▶ Directions: Each line from the one holding "-- Trial identifiers" through the final line of the data below is to be given again exactly, and no other line is to appear.

▶ The data:

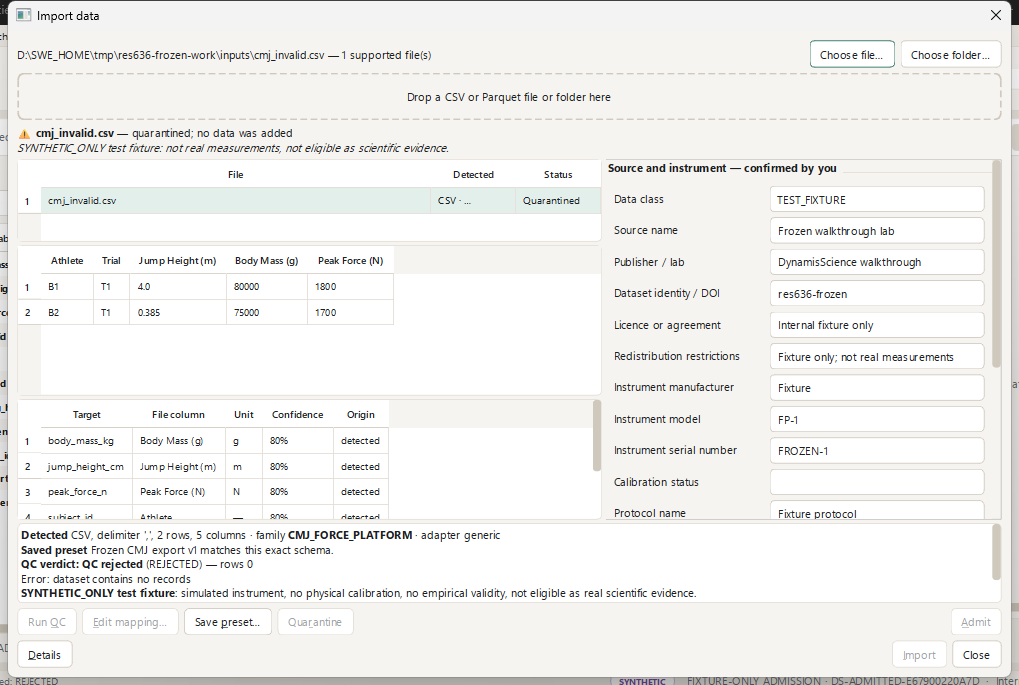
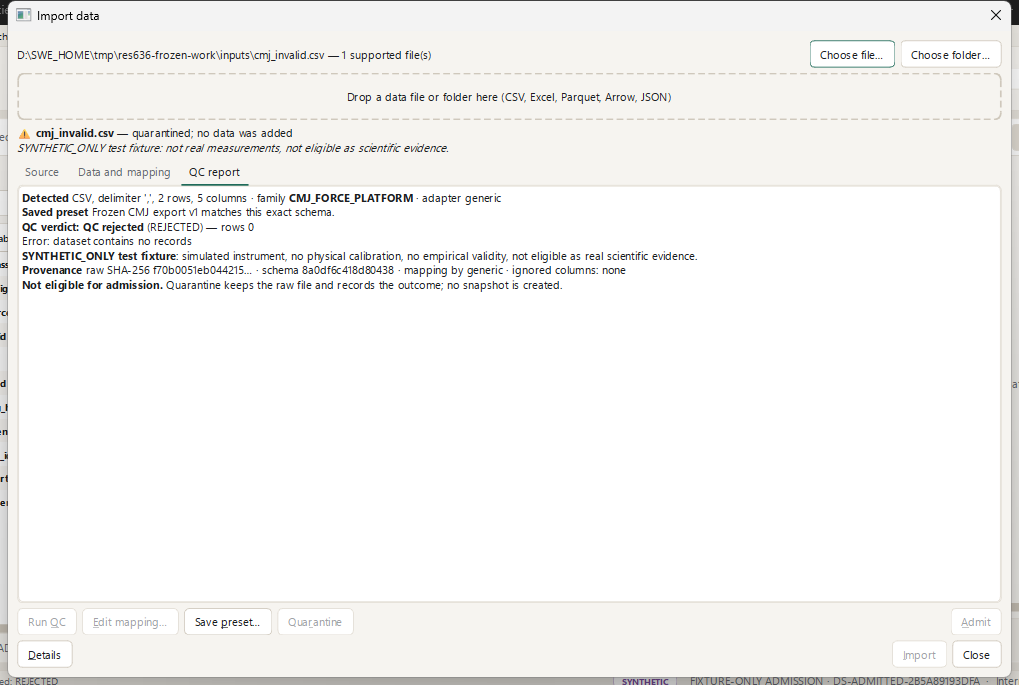
RES-636: qualification record for formats, saved queries, Compare, cleaned screens; frozen evidence

diff --git a/services/science/scripts/res636_frozen_prep.py b/services/science/scripts/res636_frozen_prep.py
@@ -19,7 +19,7 @@ from dynamis_science import importer  # noqa: E402
 
 (work / "inputs").mkdir(parents=True, exist_ok=True)
 HEADER = "Athlete,Trial,Jump Height (m),Body Mass (g),Peak Force (N)\n"
-(work / "inputs" / "cmj_valid.csv").write_text(HEADER + "A1,T1,0.401,80000,1800\nA2,T2,0.385,75000,1700\nA3,T3,0.372,82000,1900\n", encoding="utf-8")
+(work / "inputs" / "cmj_valid.csv").write_text(HEADER + "A1,TR-1,0.401,80000,1189\nA2,T2,0.385,75000,1700\nA3,T3,0.372,82000,1900\n", encoding="utf-8")
 (work / "inputs" / "cmj_invalid.csv").write_text(HEADER + "B1,T1,4.0,80000,1800\nB2,T1,0.385,75000,1700\n", encoding="utf-8")
 rows = "\n".join(f"{s},{t},{i / 1000:.3f},{700 + (i * 7) % 90 + (400 if 300 < i < 500 else 0)}"
                 for s, t in (("A1", "TR-1"), ("A2", "TR-2")) for i in range(1000))

diff --git a/docs/desktop/res636-qualification.md b/docs/desktop/res636-qualification.md
@@ -1,6 +1,6 @@
 # RES-636 qualification — vendor-neutral scientific data workspace and one-click import
 
-Engineering record, not product acceptance (RES-613 remains the owner gate). Scope is vendor-agnostic: no vendor-specific adapters. Source commit of the packaged application: `9d0f1a2899eba28ad80e8ad1701419a19dd7c0b0` (branch `codex/res-621-research-workflow`, local, unpushed).
+Engineering record, not product acceptance (RES-613 remains the owner gate). Scope is vendor-agnostic: no vendor-specific adapters. Source commit of the packaged application: `8d7f2589596b8c05b88e88178af881337c054e5e` (branch `codex/res-621-research-workflow`, local, unpushed).
 
 ## What exists (VERIFIED unless marked)
 
@@ -9,7 +9,7 @@ Engineering record, not product acceptance (RES-613 remains the owner gate). Sco
 - Sample-level (`RAW_FORCE_TIME`, `dynamis_science/traces.py`): Subject → Session → Trial → Trace → sample (`time_s`, optional `sample_index`) → channel (`force_z_n`, `force_left_n`, `force_right_n`, `force_combined_n`, newtons). Tables `force_signals` (samples) and `trace_index` (one row per trace: sample count, time origin, duration, declared and implied sampling rate and its source, channels, instrument, protocol). A trial id repeats across samples; the unique key is subject/session/trial/time. A trial id shared by two subjects or sessions is rejected, never merged.
 - Raw versus derived: no derived metric is computed by import; vendor-computed and locally derived values are not mixed (no vendor adapter exists).
 
-**Import (`importer.py`, `desktop/import_review.py`).** Formats: CSV (UTF-8/BOM; comma, semicolon, tab, pipe), Parquet; single files and bounded non-recursive folders (≤100 files, symlinks skipped). Pipeline: detect → propose mapping with confidence and ambiguity → deterministic unit conversion → per-row QC → existing admission QC → immutable snapshot (batch). Units: kg/g/lb, cm/m/mm/in, s/ms, N/kN/lbf, Hz, N·s/kg, W/kg; an unstated or unsupported unit is a question, never a guess.
+**Import (`importer.py`, `desktop/import_review.py`).** Formats: CSV/TSV/TXT (UTF-8/BOM; comma, semicolon, tab, pipe), Parquet, Arrow/Feather, Excel (.xlsx/.xlsm: cached values of the first sheet with data, other sheets disclosed; converted once to a Parquet cache under the data root), JSON (array of records) and NDJSON. Google Sheets has no connector (no cloud): download as .xlsx or .csv and import the file; single files and bounded non-recursive folders (≤100 files, symlinks skipped). Pipeline: detect → propose mapping with confidence and ambiguity → deterministic unit conversion → per-row QC → existing admission QC → immutable snapshot (batch). Units: kg/g/lb, cm/m/mm/in, s/ms, N/kN/lbf, Hz, N·s/kg, W/kg; an unstated or unsupported unit is a question, never a guess.
 - **Per-row QC flags:** rows with a missing identifier, a duplicated trial id or an implausible value are quarantined individually with a reason (`quarantine/<receipt>/rows.parquet`); clean rows continue to the unchanged admission QC. Sample-level files are judged per file (see limits).
 - **Source profile and presets:** after the first admission the mapping and source/instrument/protocol context are remembered (identity values such as session/subject/trial are not). The same schema is then one click; any header or type change is drift and is reviewed. A file with no session column is one session named after the file, stated in the summary.
 - **Logical dataset per source profile:** the union of that source's immutable batches (each row tagged `batch_id`), shown in the Data workspace; a new file adds a batch, earlier batches are never touched; analysis binds to one batch.
@@ -17,13 +17,13 @@ Engineering record, not product acceptance (RES-613 remains the owner gate). Sco
 
 **Streaming and limits.** Probe reads the first 64 KiB plus a streaming row count; sample-level normalization is `scan → sink_parquet`; QC iterates Parquet batches of 500,000 rows holding O(traces) state; snapshot is a streamed copy. Limits: 4 GiB file, 100,000,000 samples per recording (explicit rejections); trial-level tables are read whole and capped at 256 MiB.
 
-**Data workspace (`desktop/data_workspace.py`, Research → Data workspace, Ctrl+D).** Catalogue of logical datasets, batches and existing datasets with search; paged (200 rows) table with sorting, column chooser and filters (contains, comparisons, empty); column profile (type, unit from canonical name, missingness, range); Traces tab using the existing signals view (first recording plotted); read-only SQL (Polars SQL; only SELECT; writes, files, paths, comments and multiple statements are refused; 10,000-row cap); Quality and lineage (rights, QC verdict, exclusions, instrument, import receipt with raw SHA-256, content hashes, parser version, studies); "Analyze this dataset" opens the selected batch in the research workbench.
+**Data workspace (`desktop/data_workspace.py`, Research → Data workspace, Ctrl+D).** Catalogue of logical datasets, batches and existing datasets with search; paged (200 rows) table with sorting, column chooser and filters (contains, comparisons, empty); column profile (type, unit from canonical name, missingness, range); Traces tab using the existing signals view (first recording plotted); read-only SQL (Polars SQL; only SELECT; writes, files, paths, comments and multiple statements are refused; 10,000-row cap); Quality and lineage (rights, QC verdict, exclusions, instrument, import receipt with raw SHA-256, content hashes, parser version, studies); "Analyze this dataset" opens the selected batch in the research workbench. **Saved queries:** a SELECT can be saved by name (same gate as running; same name adds a version, earlier ones kept) and reused from a picker; stored in `artifacts/saved_queries.json`. **Compare tab:** for a raw force-time recording, values derived now from the raw samples (peak, mean, trapezoidal impulse, duration; method DS-DERIVE-1.0; not stored, not a vendor value) are shown beside recorded values read from trial-level tables of the same source with the same subject and trial id, with the origin of each. **Screen layout:** single-line catalogue with batches indented, tabs Data / Columns / Traces / Compare / Query / Provenance, filters shown only when set; the import details are three tabs (Source with the essentials first and "More" for the rest, Data and mapping, QC report), the rights review appears only for non-fixture data, and the QC result is re-run if the source form changes after QC.
 
 ## Evidence
 
-- Source regression at `9d0f1a2`: **256 passed in 215.75 s** (offscreen; Mendeley/MoveSmart/GUI fixtures read a checksum-identical disposable copy via `DYNAMISSCIENCE_TEST_SOURCE_ROOT`; 1929 files, content hashes identical to the original). Includes the qualified MixedLM/ICC reference tests; no estimator, optimizer or qualification criterion was changed. Earlier suite runs without the variable read the operational root; they changed only `research/research.db-shm` (SQLite shared-memory index, mtime 10:30) between two recorded fingerprints.
+- Source regression at `8d7f258`: **268 passed in 233 s** (offscreen; Mendeley/MoveSmart/GUI fixtures read a checksum-identical disposable copy via `DYNAMISSCIENCE_TEST_SOURCE_ROOT`; 1929 files, content hashes identical to the original). Includes the qualified MixedLM/ICC reference tests; no estimator, optimizer or qualification criterion was changed. Earlier suite runs without the variable read the operational root; they changed only `research/research.db-shm` (SQLite shared-memory index, mtime 10:30) between two recorded fingerprints.
 - Real Windows Qt walkthrough, source application, disposable root (`scripts/res636_final_walkthrough.py`, driven through Qt calls): `docs/desktop/res636-evidence/final/` (100%, 1366×720 usable) and `final-150/` (QT_SCALE_FACTOR=1.5, 911×480 logical, the 1366×768 at 150% case): first import asks once; second file one click; mixed file partial import; invalid file blocked; Parquet; folder; trace; workspace table/filter/columns/query/inspector/traces/samples; analysis selection; restart with the datasets, presets and receipts persisted.
[3 lines of base64/hex data omitted]
 
 ## Not verified / limits
@@ -33,6 +33,6 @@ Engineering record, not product acceptance (RES-613 remains the owner gate). Sco
 - Sample-level QC is per file (a file with any rejected trace is not admitted); per-row flags apply to trial-level tables only. Duplicate sample times are rejected, not repaired.
 - Trace snapshots are browsed, queried and plotted; scalar analyses cannot run on them (no derived metrics are computed); the qualified methods bind to `signal_trials`/`cmj_*` tables and are untouched.
 - A logical dataset is browse/query/inspect only; analysis opens one batch. Combining batches into one analysis snapshot is not built.
-- Trial identifiers must be unique per file (export numbering per athlete needs a composite id). Excel, JSON, Arrow and C3D are not supported. Read-only SQL is a keyword filter over Polars SQL, not a sandbox proof. Query/page calls have row caps but no wall-clock timeout.
+- Trial identifiers must be unique per file (export numbering per athlete needs a composite id). C3D and other binary formats are not supported; Excel reads cached values only (no formulas, one sheet). Read-only SQL is a keyword filter over Polars SQL, not a sandbox proof. Query/page calls have row caps but no wall-clock timeout.
 - Cancel is not offered during import. Windows only.
 - Earlier packaged-app screenshots (`frozen-01/02`) showed a user desktop and were removed from the tree; they remain in commit `b023d41` history (not rewritten).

▶ Answer to this task:
-- Trial identifiers must be unique per file (export numbering per athlete needs a composite id). Excel, JSON, Arrow and C3D are not supported. Read-only SQL is a keyword filter over Polars SQL, not a sandbox proof. Query/page calls have row caps but no wall-clock timeout.
+- Trial identifiers must be unique per file (export numbering per athlete needs a composite id). C3D and other binary formats are not supported; Excel reads cached values only (no formulas, one sheet). Read-only SQL is a keyword filter over Polars SQL, not a sandbox proof. Query/page calls have row caps but no wall-clock timeout.
 - Cancel is not offered during import. Windows only.
 - Earlier packaged-app screenshots (`frozen-01/02`) showed a user desktop and were removed from the tree; they remain in commit `b023d41` history (not rewritten).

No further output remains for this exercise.